Clean the urine spots on your couch with a biological odor neutralizer such as an enzyme-based cleaner. Absorb as much of the fresh urine as you can by pressing down on the spot with paper towels. Then wet the spot with water to rinse away the urine; press down again with paper towels to absorb the liquid. For older, dry spots, wet them first with water, then sop up any urine residue remaining. Spray the spots with the cleaner and allow them to dry overnight. If the odor of the urine remains, reapply the cleaner and allow it to air-dry. This prevents your dog from being drawn back to the area to re-mark it.
Cover the couch with double-sided tape, aluminum foil or an upside-down plastic carpet runner to make the surface unpleasant for your dog to urinate on.

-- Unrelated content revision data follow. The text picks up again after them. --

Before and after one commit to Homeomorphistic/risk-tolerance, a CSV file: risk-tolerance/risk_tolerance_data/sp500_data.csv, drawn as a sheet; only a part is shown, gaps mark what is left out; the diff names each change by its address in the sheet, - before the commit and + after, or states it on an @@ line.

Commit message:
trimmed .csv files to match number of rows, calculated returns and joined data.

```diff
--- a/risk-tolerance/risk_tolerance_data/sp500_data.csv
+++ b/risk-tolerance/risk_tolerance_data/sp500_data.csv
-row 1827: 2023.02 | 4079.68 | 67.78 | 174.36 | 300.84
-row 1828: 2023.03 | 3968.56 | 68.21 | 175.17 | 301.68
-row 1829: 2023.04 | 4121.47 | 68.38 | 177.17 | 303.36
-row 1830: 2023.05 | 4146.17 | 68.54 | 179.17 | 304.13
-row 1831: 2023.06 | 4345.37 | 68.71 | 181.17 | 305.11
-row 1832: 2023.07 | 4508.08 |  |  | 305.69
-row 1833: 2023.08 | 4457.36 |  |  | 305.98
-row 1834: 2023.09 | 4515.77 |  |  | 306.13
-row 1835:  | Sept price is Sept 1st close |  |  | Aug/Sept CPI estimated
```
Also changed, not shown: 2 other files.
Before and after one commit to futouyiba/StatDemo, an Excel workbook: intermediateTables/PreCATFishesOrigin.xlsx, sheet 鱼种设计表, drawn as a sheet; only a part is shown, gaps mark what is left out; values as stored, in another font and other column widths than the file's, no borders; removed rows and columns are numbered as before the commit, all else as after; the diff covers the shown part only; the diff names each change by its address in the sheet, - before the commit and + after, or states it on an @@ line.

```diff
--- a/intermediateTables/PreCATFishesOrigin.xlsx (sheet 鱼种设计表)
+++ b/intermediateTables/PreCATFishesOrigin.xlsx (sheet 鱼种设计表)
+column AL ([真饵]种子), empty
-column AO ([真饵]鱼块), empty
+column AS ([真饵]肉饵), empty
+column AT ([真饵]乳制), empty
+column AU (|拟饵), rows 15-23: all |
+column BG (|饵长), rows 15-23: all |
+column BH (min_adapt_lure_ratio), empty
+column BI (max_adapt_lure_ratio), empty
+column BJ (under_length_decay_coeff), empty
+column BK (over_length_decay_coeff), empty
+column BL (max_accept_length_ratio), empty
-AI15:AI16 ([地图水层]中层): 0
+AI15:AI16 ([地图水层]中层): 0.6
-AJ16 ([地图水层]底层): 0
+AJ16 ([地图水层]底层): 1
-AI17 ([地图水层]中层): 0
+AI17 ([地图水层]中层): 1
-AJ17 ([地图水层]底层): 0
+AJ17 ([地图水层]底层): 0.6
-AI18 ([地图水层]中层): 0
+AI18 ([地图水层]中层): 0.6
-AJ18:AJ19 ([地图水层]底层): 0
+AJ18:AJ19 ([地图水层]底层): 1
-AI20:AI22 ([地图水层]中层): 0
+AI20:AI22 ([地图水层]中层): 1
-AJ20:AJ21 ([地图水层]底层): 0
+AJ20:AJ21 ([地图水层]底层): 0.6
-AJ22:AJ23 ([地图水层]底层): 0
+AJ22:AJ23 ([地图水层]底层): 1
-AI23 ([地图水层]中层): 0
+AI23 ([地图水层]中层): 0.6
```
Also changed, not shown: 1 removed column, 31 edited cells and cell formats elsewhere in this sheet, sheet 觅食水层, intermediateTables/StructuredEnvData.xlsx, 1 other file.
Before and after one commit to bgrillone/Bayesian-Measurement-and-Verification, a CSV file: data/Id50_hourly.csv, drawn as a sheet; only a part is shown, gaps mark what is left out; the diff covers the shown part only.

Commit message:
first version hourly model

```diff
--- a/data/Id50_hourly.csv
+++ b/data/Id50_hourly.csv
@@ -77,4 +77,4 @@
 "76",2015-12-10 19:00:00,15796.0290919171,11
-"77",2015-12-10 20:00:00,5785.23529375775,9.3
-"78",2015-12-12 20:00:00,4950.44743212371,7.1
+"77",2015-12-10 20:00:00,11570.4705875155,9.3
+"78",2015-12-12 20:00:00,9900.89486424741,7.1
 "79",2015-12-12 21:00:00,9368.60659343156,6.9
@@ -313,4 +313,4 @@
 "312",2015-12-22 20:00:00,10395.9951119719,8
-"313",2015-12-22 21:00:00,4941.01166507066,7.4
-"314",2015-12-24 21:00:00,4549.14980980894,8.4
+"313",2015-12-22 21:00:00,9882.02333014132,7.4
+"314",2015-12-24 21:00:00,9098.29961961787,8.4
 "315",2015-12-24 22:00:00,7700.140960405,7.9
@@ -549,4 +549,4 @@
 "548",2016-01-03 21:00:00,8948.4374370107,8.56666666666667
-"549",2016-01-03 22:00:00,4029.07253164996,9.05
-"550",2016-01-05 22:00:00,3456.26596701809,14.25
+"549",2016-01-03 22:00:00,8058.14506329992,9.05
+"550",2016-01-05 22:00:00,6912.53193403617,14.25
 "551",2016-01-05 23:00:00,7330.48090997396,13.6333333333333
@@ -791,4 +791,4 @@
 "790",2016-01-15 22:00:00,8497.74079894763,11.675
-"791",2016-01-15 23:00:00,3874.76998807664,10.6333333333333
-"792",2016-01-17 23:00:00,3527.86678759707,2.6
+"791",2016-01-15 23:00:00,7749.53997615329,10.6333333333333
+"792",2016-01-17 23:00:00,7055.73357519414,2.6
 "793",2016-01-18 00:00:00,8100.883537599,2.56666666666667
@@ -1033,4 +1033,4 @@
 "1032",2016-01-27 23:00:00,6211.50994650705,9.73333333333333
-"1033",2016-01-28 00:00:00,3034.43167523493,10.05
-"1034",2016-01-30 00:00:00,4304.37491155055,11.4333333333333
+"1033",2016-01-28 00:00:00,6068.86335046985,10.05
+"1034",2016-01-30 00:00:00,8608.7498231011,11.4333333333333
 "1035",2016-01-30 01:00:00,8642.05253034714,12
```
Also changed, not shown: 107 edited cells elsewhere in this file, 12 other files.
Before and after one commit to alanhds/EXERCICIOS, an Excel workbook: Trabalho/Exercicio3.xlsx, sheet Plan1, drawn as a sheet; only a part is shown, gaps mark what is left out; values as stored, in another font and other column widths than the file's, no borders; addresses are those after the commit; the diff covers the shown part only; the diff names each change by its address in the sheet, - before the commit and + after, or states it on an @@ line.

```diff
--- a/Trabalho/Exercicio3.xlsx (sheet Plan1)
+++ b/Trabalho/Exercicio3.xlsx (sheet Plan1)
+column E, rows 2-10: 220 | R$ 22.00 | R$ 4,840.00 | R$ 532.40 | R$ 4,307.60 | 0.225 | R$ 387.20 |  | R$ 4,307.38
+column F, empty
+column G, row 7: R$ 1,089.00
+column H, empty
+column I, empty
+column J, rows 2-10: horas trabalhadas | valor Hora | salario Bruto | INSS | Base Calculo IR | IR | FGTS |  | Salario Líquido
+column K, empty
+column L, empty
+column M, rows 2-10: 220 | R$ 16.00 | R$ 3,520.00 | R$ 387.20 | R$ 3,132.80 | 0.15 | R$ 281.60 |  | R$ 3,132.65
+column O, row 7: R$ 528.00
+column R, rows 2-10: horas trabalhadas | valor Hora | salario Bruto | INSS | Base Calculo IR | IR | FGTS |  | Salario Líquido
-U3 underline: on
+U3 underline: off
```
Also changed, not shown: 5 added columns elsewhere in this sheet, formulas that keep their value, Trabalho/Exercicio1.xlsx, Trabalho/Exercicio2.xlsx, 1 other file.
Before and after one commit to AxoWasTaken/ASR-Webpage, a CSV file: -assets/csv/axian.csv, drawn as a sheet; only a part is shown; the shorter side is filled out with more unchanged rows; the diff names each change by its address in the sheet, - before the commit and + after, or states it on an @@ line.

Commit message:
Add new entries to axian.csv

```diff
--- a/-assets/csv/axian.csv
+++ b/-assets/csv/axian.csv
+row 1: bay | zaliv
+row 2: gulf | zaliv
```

Arrange to have a dog-walker come to your home while you're at work to walk your dog. You need to take your dog outside to eliminate at least four times a day, according to the American Society for the Prevention of Cruelty to Animals, and sometimes more frequently for elderly dogs. If your dog can eliminate outside, it won't eliminate in your home. You can also install a dog door with access to a secure, fenced-in yard for your dog to use during the day so it can urinate outside as needed.
Reduce your dog's stress. An elderly dog doesn't handle stress well. If a new person has moved into your home, you've added a new pet or your schedule has changed, your dog may feel stressed. Plug in a dog pheromone diffuser to promote a calm environment and provide positive reinforcement in the form of a treat whenever your dog is in the presence of the new person or pet.
Confine your dog to a small room or crate while you're not home. Provide it with toys, a comfortable bed, soft music and a treat ball (a toy that dispenses the treats inside when rolled) to occupy it when you leave. Many older dogs develop separation anxiety when their owners are away. A comfortable environment with a stimulating activity, such as the treat ball, occupies the dog, reducing its anxiety.